In the summer of 2022, after TechInsights, a research institution, dismantled a mining client's chip using SMIC's 7nm process, the fact that the company had the capability to advance to the 7nm node became increasingly evident. Although SMIC never officially confirmed this, and even though the Chinese media initially reported on this with excitement, the information mysteriously disappeared from Chinese internet platforms. However, one year later, recent reports in the Chinese media about Huawei and SMIC collaborating to produce 7nm 5G chips have once again sparked enthusiasm, reflecting the backdrop of the ongoing US-China tech competition.

This raises questions about whether, in response to the Biden administration's approach towards containing China compared to the Trump administration, Beijing authorities will take countermeasures. Notably, in mid-July, SMIC's former Chairman Gao Yonggang resigned and Liu Xunfeng, recommended by the Big Fund, took over. This indicates that Beijing authorities may now have a greater say in influencing SMIC's direction. In contrast to SMIC's previous low-profile approach of avoiding direct confrontations with the US, the current collaboration between SMIC and Huawei on 7nm 5G chips can be seen as a subtle form of challenge.

In the past, TSMC utilized the 7nm EUV process for manufacturing Huawei's Kirin 990 5G chip. However, currently, SMIC can only achieve 7nm mass production through DUV with multiple exposures. Considering SMIC's yield, capacity, and Huawei's internal use-only business model, it is projected that SMIC's 7nm process is constrained by low yields and limited capacity, prioritizing functionality over pursuing high production volumes. This raises the question: even if Huawei's 5G chips, whether SoC or modem chips, make a comeback, would best-case scenario be to supply solely for in-house needs? In a less favorable situation, it is feared that SMIC might only be able to symbolically supply certain device models.

The widespread adoption of Huawei's 5G chips by brands like Honor, Oppo, and others in China hinges on two key factors: Huawei's approval and whether the performance and heat dissipation capabilities of the SoC or 5G chips manufactured by SMIC can compete with Qualcomm and MediaTek's 5G solutions. While the deal to manufacture Huawei's 7nm 5G chips holds strategic importance in China's advanced chip manufacturing, achieving commercial-scale profitability for SMIC might pose challenges. Moreover, the release of Huawei's 5G chips in 2023 or 2024, along with the launch of their 5G smartphones, will inevitably showcase SMIC's capabilities in the 7nm process.
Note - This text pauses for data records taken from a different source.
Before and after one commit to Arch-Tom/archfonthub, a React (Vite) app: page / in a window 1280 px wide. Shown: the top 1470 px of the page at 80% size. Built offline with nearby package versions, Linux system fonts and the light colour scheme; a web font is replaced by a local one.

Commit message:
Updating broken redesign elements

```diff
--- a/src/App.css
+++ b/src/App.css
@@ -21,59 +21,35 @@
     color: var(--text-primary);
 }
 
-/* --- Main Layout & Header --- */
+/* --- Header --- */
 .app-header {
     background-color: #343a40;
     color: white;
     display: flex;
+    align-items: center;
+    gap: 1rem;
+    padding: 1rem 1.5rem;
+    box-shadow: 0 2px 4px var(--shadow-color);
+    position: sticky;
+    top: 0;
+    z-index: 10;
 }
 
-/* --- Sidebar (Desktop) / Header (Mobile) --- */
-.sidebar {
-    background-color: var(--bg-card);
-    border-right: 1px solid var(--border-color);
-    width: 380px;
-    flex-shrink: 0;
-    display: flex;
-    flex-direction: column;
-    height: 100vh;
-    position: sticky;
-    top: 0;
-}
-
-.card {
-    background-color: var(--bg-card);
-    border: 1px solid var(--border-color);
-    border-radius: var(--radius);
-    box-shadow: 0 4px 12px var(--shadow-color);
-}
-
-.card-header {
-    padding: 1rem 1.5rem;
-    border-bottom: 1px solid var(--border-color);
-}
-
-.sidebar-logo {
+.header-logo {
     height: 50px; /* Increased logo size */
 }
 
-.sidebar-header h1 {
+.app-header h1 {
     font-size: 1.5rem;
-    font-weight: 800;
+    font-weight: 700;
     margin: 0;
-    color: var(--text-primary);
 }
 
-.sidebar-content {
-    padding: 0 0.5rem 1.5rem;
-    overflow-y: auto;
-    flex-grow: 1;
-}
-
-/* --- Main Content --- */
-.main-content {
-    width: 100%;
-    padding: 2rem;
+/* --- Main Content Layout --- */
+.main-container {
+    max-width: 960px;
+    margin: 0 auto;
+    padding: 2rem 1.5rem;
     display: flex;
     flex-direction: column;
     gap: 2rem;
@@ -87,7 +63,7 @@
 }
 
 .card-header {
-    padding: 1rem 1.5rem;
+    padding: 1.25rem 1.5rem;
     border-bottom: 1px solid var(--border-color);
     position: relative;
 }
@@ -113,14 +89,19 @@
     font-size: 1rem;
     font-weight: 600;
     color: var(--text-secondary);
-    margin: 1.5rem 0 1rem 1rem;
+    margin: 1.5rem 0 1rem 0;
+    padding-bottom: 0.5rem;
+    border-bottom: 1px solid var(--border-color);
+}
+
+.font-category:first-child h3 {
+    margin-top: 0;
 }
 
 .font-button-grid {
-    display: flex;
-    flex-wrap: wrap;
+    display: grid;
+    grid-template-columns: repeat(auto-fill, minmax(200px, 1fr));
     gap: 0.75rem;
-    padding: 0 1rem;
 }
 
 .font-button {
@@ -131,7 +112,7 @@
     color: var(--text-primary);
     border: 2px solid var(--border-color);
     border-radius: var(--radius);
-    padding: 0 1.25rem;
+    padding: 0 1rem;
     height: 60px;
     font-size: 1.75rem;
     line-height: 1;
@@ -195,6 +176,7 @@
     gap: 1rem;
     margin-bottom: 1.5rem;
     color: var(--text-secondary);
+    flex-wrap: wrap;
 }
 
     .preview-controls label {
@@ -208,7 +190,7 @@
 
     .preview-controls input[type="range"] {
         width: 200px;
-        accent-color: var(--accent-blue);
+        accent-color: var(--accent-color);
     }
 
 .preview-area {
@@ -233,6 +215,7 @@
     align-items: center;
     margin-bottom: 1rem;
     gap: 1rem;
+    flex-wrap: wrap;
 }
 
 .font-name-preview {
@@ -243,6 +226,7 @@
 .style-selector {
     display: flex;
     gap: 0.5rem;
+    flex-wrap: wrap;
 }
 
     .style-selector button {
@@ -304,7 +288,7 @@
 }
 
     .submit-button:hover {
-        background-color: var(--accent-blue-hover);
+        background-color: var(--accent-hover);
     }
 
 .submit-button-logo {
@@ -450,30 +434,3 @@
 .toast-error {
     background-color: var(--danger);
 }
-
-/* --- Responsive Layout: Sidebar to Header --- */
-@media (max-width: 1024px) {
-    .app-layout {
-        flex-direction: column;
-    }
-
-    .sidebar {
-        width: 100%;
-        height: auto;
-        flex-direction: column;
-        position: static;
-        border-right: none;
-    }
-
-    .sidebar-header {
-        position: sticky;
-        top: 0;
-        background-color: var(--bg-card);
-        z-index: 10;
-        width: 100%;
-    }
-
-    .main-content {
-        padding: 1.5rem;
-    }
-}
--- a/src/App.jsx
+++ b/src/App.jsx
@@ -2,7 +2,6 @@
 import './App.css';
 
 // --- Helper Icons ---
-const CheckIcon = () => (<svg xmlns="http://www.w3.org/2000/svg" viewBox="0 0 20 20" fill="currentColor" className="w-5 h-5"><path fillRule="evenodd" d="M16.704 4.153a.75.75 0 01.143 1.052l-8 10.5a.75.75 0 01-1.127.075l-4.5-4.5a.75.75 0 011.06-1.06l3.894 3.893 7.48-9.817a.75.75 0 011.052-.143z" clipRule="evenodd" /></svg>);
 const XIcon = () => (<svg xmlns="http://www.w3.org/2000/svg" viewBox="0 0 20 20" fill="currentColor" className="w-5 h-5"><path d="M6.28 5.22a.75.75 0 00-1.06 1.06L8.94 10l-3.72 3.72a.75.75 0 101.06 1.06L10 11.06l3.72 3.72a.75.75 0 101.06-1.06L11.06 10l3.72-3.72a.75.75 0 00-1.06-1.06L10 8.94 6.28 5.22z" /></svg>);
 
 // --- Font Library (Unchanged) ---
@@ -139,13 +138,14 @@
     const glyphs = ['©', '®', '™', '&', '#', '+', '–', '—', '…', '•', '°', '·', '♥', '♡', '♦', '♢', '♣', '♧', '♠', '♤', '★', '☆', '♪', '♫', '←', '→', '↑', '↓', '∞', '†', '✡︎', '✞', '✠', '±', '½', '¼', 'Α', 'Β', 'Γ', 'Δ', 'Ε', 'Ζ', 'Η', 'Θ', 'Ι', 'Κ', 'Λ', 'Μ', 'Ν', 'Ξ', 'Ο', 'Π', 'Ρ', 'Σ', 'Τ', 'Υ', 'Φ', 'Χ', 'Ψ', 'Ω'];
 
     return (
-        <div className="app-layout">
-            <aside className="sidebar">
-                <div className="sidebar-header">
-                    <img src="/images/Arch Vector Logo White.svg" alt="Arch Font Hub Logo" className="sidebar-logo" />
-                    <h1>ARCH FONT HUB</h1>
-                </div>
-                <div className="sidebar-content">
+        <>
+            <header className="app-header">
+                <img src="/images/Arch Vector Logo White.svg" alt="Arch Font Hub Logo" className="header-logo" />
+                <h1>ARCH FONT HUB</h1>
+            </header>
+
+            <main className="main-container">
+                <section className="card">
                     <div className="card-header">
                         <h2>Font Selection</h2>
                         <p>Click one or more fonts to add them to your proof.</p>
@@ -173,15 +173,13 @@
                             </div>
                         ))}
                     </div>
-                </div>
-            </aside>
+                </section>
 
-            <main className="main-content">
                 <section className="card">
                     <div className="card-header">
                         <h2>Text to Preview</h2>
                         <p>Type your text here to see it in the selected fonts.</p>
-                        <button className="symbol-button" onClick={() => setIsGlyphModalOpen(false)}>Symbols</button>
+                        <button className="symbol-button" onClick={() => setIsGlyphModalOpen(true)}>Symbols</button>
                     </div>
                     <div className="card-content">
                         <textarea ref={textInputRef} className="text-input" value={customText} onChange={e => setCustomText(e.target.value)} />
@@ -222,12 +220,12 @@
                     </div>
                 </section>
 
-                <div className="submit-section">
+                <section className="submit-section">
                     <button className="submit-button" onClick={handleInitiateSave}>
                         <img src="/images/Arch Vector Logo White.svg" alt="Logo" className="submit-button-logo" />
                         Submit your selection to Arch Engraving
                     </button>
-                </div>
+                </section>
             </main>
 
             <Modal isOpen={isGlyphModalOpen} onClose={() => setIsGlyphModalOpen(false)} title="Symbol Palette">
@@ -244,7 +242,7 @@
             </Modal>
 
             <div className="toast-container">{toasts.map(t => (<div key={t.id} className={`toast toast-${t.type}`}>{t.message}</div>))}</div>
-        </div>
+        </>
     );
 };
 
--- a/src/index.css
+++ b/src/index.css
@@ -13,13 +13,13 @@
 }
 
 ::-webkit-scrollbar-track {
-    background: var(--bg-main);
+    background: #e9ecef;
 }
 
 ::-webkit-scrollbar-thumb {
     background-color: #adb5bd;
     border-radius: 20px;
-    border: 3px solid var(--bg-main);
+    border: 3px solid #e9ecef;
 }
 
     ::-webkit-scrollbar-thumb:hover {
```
This could have implications for SMIC's future orders and equipment deliveries from semiconductor equipment manufacturers in the US, Japan, and the Netherlands. Ultimately, the profitability of the cooperation between Huawei and SMIC in producing 7nm 5G chips remains uncertain.